In 2011, President Barack Obama, Vice President Joe Biden, and Secretary of State Hillary Clinton slipped into the White House Situation Room under the cover of darkness. The occasion, and the cause for such secrecy, was Operation Neptune Spear, better known as the mission to deliver Osama Bin-Laden into the hands of the United States, dead or alive. Gathered with Obama, Biden and Clinton were CIA Director John Brennan, Secretary of Defense Robert Gates, and photographer Pete Souza. The picture Souza snapped of the meeting is notable for its rawness. Obama’s eyes are sunken back, his shoulders low and tense, while Clinton nervously has a hand clasped over her mouth; for Souza, it was just another day in the job.

For eight years, Souza was the Chief Official White House Photographer, and witnessed everything from Obama’s first day in office to his negotiation of the 2015 Iran Nuclear Deal. Souza has been present at so many top-secret meetings The New Republic dubbed him one of the “most powerful, least famous people” in Washington. After the Obama Administration, many wondered what the young ex-president would do with his free time. Some speculated a return to politics, but while Obama spent the first year and a half of his post-presidency receding from the spotlight, Souza made sure his former boss stayed a relevant part of the national dialogue.

As President Trump made it his mission to undo as much of Obama’s legacy as possible, Souza took to the offensive on his Instagram account to compare and contrast the current Trump Administration with similar moments from Obama’s. The day Trump announced his nomination of Neil Gorsuch to the Supreme Court, Souza posted a picture of Obama with his ill-fated Supreme Court nominee Judge Merrick Garland simply captioned, “Merrick Garland, just saying.” In 2017, after it was reported that Trump had a fiery phone call with Australian Prime Minister Malcolm Turnbull over upholding a commitment Obama made to accept 1,250 refugees from Australia, Souza posted a picture of Obama and Turnbull laughing with each other.

Souza’s digs at the current president generated so much attention that it prompted him to publish a new book of photos “Shade: A Tale of Two Presidents” that takes his Instagram feed to a new level. If his Instagram account was a subtle jab at the current president, “Shade” is a full blown haymaker to the way Trump carries himself.

“It kind of started with the lying about the inauguration date crowd, but the thing that really got me is when he accused President Obama of tapping his phones,” Souza said in an interview with Boston Public Radio. “He was accusing my former boss of a high crime without any evidence at all on Twitter, by the way he couldn’t spell the word tap right, he spelled it with two T’s. That's when I was just like ‘he’s gone too far.’”

For Souza, unlike many former Obama staffers, the criticism of Trump isn’t particularly partisan, he spent six years as the Chief Official White House Photographer for Ronald Reagan, it’s what he sees as a lack of respect Trump has for the office, and thus the nation.

“A lot of my commentary is not necessarily about the current president's policies, it’s the way he behaves in office, which to me is disrespectful to the Office of the President.

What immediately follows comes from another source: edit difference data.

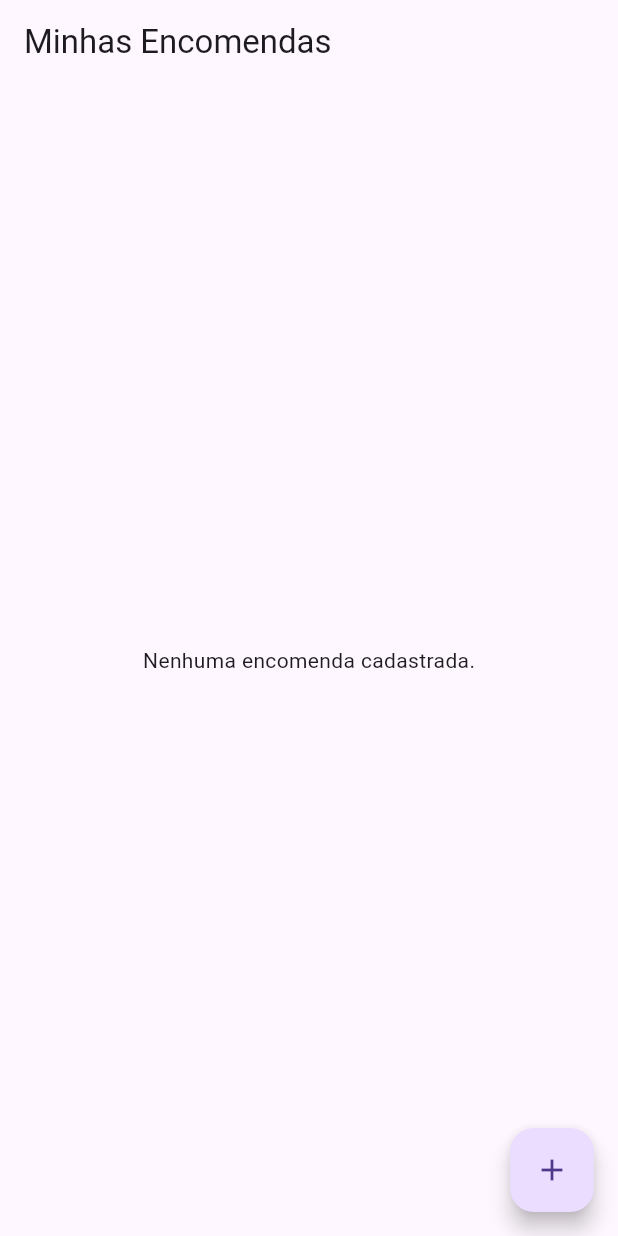
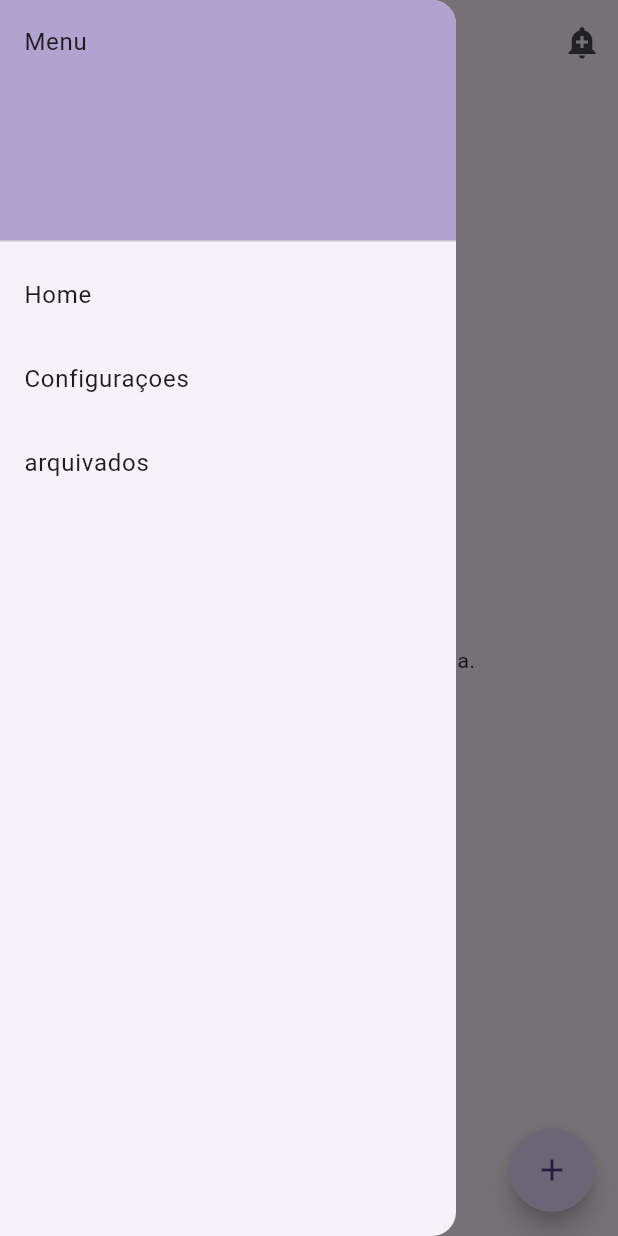
Before and after one commit to bryan2772/apprastreadorencomenda, a Flutter app: the screen it shows after launch, with the side drawer open (before the commit the screen has no drawer), on a phone screen of 412 x 824 dp. Run offline on Flutter 3.47's test engine with Material 3 defaults, Android fonts, the phone set to English and light mode, and no system bars; our stand-ins replace sqflite, sqflite_common_ffi; accounts and stored records are empty.

Commit message:
appbar sanduiche

```diff
--- a/lib/screens/home_screen.dart
+++ b/lib/screens/home_screen.dart
@@ -46,7 +46,71 @@ class HomeScreenState extends State<HomeScreen> {
   @override
   Widget build(BuildContext context) {
     return Scaffold(
-      appBar: AppBar(title: Text('Minhas Encomendas')),
+      appBar: AppBar(
+        leading: Builder(
+          builder: (context) {
+            return IconButton(
+              icon: const Icon(Icons.menu),
+              onPressed: () {
+                Scaffold.of(context).openDrawer();
+              },
+            );
+          },
+        ),
+        title: Text('Minhas Encomendas'),
+        actions: <Widget>[
+          IconButton(
+            icon: const Icon(Icons.add_alert),
+            tooltip: 'Show Snackbar',
+            onPressed: () {
+              ScaffoldMessenger.of(
+                context,
+              ).showSnackBar(const SnackBar(content: Text('notificaçoes ativas')));
+            },
+          ),
+        ],
+      ),
+
+      drawer: Drawer(
+        child: ListView(
+          // Important: Remove any padding from the ListView.
+          padding: EdgeInsets.zero,
+          children: [
+            const DrawerHeader(
+              decoration: BoxDecoration(color: Color.fromARGB(255, 176, 163, 207)),
+              child: Text('Menu'),
+            ),
+            ListTile(
+              title: const Text('Home'),
+              onTap: () {
+                // Update the state of the app.
+                // ...
+                // Then close the drawer
+                Navigator.pop(context);
+              },
+            ),
+            ListTile(
+              title: const Text('Configuraçoes'),
+              onTap: () {
+                // Update the state of the app.
+                // ...
+                // Then close the drawer
+                Navigator.pop(context);
+              },
+            ),
+            ListTile(
+              title: const Text('arquivados'),
+              onTap: () {
+                // Update the state of the app.
+                // ...
+                // Then close the drawer
+                Navigator.pop(context);
+              },
+            ),
+          ],
+        ),
+      ),
+
       body: _encomendas.isEmpty
           ? Center(child: Text('Nenhuma encomenda cadastrada.'))
           : ListView.builder(
@@ -74,8 +138,11 @@ class HomeScreenState extends State<HomeScreen> {
             ),
       floatingActionButton: FloatingActionButton(
         onPressed: _adicionarEncomenda,
+        //backgroundColor: Colors.red,
+        shape: CircleBorder(),
         child: Icon(Icons.add),
       ),
+
     );
   }
 }
```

He doesn’t even respect other people, except for himself,” Souza said.

On the day Souza’s book hit stores, Obama was traveling the nation stumping for candidates in Ohio, California, Florida, and Georgia, breaking with tradition, and forcefully making many of the same critiques Souza had been implying since 2016.

“America is at a crossroads. The healthcare of millions is on the ballot, a fair shake for working families is on the ballot, perhaps most importantly, the character of our country is on the ballot,” Obama told a crowd in Indiana as one spectator yelled, “I wish I could vote for you!”

Out of the shadows, Obama is now the one throwing shade directly at Donald Trump and the Republican establishment that have supported him.

As for what he thinks will happen on election day, Souza is laconic.

“If people come out to vote, the results will be OK,” he said.